YOUR OBJECTIVE:
Without reproducing any picture, copy the records word for word.
-=-=-
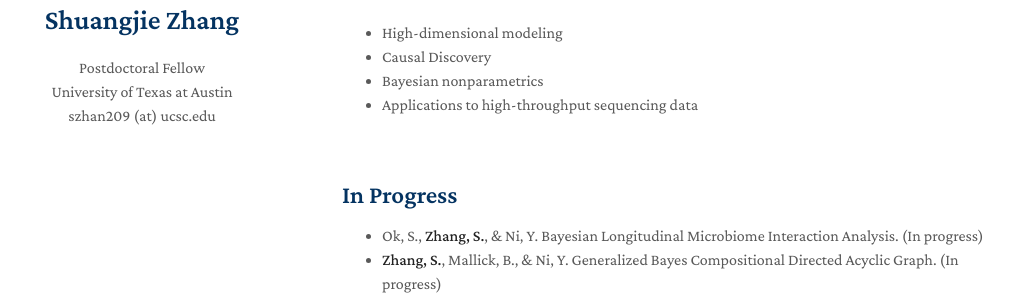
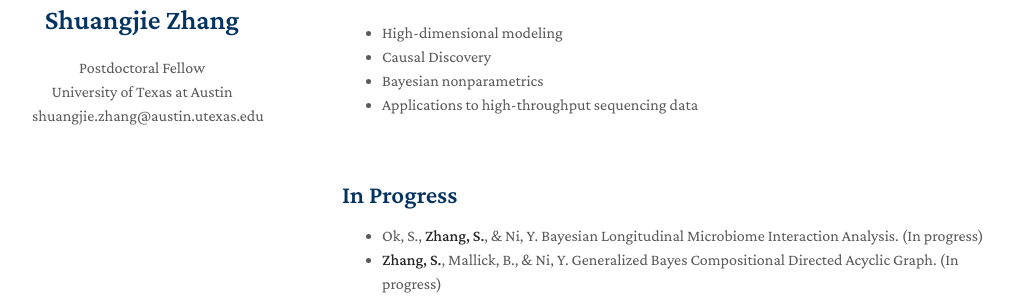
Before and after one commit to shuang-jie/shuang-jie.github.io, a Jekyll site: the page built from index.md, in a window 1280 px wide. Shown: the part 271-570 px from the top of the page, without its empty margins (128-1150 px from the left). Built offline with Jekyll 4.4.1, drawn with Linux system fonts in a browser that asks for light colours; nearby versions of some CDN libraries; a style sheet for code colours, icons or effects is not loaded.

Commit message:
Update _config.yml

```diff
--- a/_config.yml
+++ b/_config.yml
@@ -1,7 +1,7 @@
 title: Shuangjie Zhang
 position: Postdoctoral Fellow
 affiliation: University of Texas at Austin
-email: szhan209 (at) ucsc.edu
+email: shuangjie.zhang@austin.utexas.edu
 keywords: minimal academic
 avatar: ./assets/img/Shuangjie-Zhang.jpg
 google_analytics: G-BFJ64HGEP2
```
-=-=-
RESULT:
Before and after one commit to shuang-jie/shuang-jie.github.io, a Jekyll site: the page built from index.md, in a window 1280 px wide. Shown: the part 271-570 px from the top of the page, without its empty margins (128-1150 px from the left). Built offline with Jekyll 4.4.1, drawn with Linux system fonts in a browser that asks for light colours; nearby versions of some CDN libraries; a style sheet for code colours, icons or effects is not loaded.

Commit message:
Update _config.yml

```diff
--- a/_config.yml
+++ b/_config.yml
@@ -1,7 +1,7 @@
 title: Shuangjie Zhang
 position: Postdoctoral Fellow
 affiliation: University of Texas at Austin
-email: szhan209 (at) ucsc.edu
+email: shuangjie.zhang@austin.utexas.edu
 keywords: minimal academic
 avatar: ./assets/img/Shuangjie-Zhang.jpg
 google_analytics: G-BFJ64HGEP2
```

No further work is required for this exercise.